- [Action item]
Please copy out each line of the listing that contains the word "fontsize".

- [Task material]
----
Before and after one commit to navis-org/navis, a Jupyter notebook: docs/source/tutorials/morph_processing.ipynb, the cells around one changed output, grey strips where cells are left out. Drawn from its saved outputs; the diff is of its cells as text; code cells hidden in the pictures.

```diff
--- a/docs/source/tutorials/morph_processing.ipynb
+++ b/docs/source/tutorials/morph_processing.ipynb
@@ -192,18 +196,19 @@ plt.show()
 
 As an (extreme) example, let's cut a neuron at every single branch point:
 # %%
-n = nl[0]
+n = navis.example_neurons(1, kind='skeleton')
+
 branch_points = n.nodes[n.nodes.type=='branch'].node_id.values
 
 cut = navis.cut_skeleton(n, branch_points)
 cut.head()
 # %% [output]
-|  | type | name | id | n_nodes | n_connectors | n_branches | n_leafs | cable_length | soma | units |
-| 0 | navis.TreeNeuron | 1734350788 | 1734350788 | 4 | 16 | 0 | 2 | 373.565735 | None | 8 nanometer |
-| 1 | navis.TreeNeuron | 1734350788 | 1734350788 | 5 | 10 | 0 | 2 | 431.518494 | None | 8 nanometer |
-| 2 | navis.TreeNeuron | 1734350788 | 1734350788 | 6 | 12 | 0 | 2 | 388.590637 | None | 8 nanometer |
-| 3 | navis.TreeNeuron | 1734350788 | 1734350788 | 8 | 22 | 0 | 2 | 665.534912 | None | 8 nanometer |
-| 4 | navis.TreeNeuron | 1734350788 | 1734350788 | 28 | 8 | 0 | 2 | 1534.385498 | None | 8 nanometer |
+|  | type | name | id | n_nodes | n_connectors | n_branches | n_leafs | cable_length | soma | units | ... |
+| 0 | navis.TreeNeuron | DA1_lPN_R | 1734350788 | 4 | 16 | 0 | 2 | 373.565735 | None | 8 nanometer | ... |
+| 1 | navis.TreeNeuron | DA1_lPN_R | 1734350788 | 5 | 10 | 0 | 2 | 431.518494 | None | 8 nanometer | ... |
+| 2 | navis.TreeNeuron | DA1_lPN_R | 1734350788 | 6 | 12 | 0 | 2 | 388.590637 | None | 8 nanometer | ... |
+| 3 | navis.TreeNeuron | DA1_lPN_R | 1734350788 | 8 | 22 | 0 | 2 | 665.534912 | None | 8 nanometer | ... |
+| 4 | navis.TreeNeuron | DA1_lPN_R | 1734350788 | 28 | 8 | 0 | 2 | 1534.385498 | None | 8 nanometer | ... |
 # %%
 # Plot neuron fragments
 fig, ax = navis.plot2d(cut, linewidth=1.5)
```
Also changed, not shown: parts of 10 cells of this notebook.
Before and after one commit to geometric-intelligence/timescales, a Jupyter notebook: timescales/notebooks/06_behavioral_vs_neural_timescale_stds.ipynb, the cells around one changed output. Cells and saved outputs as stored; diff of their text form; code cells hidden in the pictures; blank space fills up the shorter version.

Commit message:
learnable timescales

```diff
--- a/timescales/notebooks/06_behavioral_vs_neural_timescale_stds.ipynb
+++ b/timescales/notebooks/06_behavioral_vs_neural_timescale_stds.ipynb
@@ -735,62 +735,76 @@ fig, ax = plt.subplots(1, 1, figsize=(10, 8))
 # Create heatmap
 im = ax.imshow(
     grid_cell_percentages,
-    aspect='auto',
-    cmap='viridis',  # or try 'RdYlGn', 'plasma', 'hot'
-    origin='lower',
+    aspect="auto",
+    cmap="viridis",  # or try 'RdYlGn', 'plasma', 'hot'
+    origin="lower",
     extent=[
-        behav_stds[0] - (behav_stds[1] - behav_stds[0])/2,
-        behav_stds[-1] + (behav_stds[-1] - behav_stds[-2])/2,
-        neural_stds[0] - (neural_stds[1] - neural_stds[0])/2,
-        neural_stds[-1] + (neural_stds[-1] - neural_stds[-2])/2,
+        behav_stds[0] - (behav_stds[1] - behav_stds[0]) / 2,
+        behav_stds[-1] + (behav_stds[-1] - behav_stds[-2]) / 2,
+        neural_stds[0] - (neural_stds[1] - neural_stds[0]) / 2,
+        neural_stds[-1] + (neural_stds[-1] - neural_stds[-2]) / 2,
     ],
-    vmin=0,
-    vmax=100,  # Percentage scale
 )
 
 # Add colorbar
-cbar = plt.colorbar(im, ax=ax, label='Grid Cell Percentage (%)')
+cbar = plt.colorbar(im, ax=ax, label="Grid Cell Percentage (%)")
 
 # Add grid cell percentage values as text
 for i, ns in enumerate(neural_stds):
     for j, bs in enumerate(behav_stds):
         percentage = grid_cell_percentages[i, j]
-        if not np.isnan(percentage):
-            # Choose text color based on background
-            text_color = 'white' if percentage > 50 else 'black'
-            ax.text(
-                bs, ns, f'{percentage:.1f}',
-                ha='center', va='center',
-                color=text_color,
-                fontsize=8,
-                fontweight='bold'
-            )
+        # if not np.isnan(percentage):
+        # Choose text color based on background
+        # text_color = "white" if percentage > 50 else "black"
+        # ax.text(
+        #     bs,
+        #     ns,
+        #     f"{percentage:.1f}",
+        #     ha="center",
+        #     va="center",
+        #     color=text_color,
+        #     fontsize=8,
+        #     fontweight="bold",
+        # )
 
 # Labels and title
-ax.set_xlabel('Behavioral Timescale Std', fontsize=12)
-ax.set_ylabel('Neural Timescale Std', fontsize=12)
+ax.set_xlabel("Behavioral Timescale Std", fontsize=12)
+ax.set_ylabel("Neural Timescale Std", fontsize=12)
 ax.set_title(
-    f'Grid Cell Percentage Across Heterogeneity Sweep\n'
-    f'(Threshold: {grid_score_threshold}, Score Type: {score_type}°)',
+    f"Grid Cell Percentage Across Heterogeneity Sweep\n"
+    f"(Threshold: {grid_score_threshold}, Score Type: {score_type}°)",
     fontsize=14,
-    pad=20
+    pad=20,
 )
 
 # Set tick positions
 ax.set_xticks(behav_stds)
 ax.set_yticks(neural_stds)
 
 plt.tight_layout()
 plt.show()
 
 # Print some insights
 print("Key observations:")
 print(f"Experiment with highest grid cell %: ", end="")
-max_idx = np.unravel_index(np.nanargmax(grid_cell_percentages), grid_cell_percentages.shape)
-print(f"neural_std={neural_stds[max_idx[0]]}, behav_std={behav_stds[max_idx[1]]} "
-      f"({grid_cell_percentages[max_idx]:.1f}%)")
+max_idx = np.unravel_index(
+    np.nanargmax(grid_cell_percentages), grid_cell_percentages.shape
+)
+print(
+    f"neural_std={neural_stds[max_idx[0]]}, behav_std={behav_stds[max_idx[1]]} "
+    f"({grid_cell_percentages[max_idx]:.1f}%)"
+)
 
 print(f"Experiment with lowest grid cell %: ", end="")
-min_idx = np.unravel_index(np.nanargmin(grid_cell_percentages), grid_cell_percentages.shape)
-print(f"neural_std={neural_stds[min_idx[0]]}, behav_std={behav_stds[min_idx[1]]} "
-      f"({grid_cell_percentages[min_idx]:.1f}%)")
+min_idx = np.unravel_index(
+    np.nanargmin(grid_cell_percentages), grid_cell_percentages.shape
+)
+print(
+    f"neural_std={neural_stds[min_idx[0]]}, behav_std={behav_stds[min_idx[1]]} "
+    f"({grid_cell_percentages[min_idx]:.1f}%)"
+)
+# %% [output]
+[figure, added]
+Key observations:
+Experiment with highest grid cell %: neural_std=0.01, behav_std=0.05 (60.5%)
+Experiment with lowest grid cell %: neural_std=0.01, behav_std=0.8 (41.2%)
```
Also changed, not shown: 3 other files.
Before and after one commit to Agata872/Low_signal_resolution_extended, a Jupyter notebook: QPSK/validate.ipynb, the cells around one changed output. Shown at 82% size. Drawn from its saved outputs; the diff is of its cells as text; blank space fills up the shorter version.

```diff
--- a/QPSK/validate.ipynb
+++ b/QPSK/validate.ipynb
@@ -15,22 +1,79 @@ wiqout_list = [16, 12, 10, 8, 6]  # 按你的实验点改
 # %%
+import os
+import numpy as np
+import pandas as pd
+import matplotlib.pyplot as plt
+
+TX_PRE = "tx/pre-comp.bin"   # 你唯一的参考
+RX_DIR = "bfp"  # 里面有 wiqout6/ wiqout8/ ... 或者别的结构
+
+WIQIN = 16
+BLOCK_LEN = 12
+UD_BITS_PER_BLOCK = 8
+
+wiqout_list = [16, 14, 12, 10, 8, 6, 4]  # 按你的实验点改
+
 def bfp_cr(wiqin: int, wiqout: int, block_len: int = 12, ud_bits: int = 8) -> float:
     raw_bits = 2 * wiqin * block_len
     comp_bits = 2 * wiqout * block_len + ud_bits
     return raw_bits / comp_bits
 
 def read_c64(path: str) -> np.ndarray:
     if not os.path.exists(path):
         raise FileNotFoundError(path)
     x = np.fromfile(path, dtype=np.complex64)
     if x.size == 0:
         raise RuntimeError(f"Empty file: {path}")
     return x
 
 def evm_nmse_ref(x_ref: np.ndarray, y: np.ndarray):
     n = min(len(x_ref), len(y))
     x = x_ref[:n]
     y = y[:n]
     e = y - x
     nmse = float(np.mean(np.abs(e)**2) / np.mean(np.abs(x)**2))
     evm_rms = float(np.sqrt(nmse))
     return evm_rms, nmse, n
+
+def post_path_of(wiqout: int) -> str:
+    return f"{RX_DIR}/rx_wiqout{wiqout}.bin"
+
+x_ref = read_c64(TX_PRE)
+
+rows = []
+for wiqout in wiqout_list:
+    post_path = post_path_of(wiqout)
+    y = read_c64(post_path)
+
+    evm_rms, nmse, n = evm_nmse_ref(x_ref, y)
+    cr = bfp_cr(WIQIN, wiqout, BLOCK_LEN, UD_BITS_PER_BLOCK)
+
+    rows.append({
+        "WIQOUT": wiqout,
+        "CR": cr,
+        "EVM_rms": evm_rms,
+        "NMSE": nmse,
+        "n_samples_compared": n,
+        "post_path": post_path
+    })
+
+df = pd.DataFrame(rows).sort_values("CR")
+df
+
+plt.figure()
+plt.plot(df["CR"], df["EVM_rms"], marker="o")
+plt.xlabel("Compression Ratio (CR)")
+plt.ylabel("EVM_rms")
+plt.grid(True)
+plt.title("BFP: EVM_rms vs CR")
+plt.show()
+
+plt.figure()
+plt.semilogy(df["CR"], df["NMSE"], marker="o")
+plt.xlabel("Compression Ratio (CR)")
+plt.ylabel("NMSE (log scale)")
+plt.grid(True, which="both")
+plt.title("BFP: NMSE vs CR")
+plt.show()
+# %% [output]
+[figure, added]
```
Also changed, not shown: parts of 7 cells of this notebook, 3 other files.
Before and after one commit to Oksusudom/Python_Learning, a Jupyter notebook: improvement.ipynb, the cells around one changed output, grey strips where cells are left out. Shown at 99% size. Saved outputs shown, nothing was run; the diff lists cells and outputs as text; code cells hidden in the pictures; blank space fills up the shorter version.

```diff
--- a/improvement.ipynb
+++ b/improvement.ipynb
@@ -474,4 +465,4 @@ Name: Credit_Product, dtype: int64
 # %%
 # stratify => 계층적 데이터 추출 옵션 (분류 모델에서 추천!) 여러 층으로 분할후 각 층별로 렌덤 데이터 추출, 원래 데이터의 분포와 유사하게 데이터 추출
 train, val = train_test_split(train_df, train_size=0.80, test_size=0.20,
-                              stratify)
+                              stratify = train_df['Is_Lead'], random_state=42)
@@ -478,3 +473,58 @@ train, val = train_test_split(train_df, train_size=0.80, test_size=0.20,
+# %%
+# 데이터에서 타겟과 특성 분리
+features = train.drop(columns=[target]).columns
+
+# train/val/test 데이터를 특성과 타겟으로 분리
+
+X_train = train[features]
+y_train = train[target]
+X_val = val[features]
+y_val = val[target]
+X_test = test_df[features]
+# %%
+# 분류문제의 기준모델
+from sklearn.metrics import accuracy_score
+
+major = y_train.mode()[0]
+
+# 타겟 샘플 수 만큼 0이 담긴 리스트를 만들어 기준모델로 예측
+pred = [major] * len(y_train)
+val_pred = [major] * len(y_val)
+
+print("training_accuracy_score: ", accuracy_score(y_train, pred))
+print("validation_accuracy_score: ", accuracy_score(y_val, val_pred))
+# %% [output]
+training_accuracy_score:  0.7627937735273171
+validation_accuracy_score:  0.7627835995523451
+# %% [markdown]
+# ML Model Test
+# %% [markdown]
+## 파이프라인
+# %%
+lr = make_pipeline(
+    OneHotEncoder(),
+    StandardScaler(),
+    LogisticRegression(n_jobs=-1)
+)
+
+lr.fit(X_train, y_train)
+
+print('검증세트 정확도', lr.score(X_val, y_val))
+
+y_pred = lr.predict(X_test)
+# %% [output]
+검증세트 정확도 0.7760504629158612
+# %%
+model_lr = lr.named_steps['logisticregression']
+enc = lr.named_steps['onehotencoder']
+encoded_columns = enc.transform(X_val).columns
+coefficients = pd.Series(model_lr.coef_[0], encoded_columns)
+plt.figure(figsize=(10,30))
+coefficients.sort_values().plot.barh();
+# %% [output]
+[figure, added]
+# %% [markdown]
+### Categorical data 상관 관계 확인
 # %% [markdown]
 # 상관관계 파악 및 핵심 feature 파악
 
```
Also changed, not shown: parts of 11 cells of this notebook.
----
- [Result of the exercise]
-                fontsize=8,
+        #     fontsize=8,
-ax.set_xlabel('Behavioral Timescale Std', fontsize=12)
-ax.set_ylabel('Neural Timescale Std', fontsize=12)
+ax.set_xlabel("Behavioral Timescale Std", fontsize=12)
+ax.set_ylabel("Neural Timescale Std", fontsize=12)
     fontsize=14,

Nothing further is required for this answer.